>>>>>

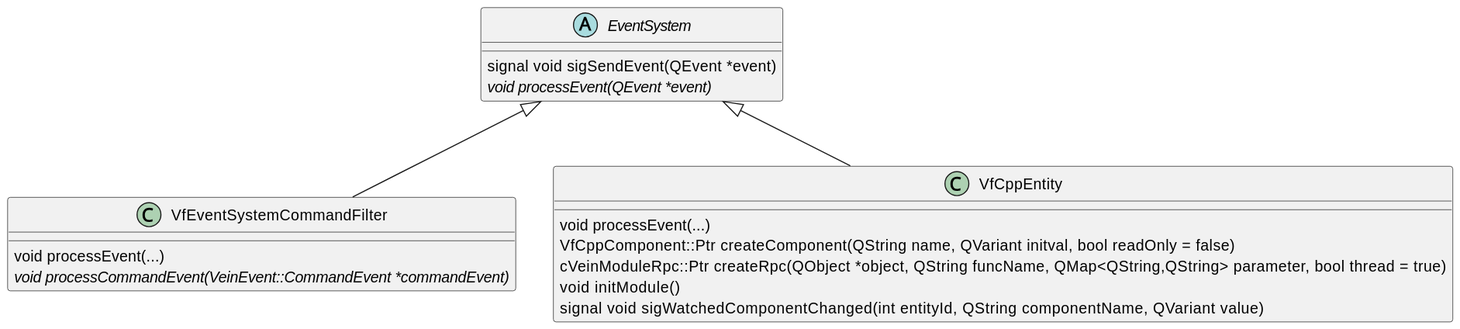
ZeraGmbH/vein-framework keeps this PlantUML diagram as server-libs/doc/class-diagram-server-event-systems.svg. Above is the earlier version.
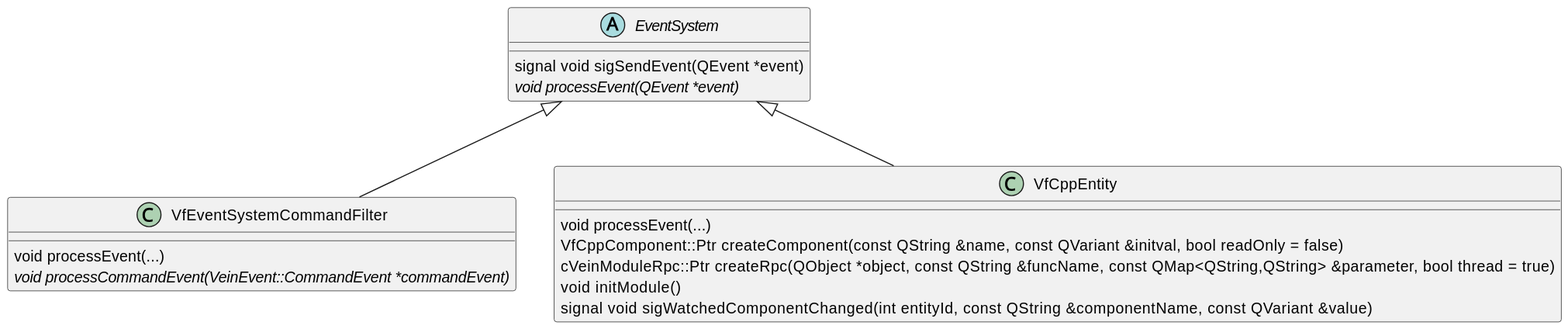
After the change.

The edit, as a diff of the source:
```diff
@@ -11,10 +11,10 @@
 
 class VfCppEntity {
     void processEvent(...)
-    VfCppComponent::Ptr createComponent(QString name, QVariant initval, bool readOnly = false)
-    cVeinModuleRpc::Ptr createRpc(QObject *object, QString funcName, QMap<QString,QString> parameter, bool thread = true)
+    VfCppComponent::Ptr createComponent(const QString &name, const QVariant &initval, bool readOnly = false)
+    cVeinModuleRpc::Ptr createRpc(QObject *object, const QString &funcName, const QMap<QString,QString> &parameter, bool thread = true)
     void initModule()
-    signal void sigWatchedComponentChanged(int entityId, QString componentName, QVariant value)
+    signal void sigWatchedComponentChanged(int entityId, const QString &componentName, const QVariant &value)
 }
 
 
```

<<<<<

Task
Retype each entry above character for character; pictures stay out.

Solved problem
ZeraGmbH/vein-framework keeps this PlantUML diagram as server-libs/doc/class-diagram-server-event-systems.svg. Above is the earlier version.
After the change.

The edit, as a diff of the source:
```diff
@@ -11,10 +11,10 @@
 
 class VfCppEntity {
     void processEvent(...)
-    VfCppComponent::Ptr createComponent(QString name, QVariant initval, bool readOnly = false)
-    cVeinModuleRpc::Ptr createRpc(QObject *object, QString funcName, QMap<QString,QString> parameter, bool thread = true)
+    VfCppComponent::Ptr createComponent(const QString &name, const QVariant &initval, bool readOnly = false)
+    cVeinModuleRpc::Ptr createRpc(QObject *object, const QString &funcName, const QMap<QString,QString> &parameter, bool thread = true)
     void initModule()
-    signal void sigWatchedComponentChanged(int entityId, QString componentName, QVariant value)
+    signal void sigWatchedComponentChanged(int entityId, const QString &componentName, const QVariant &value)
 }
 
 
```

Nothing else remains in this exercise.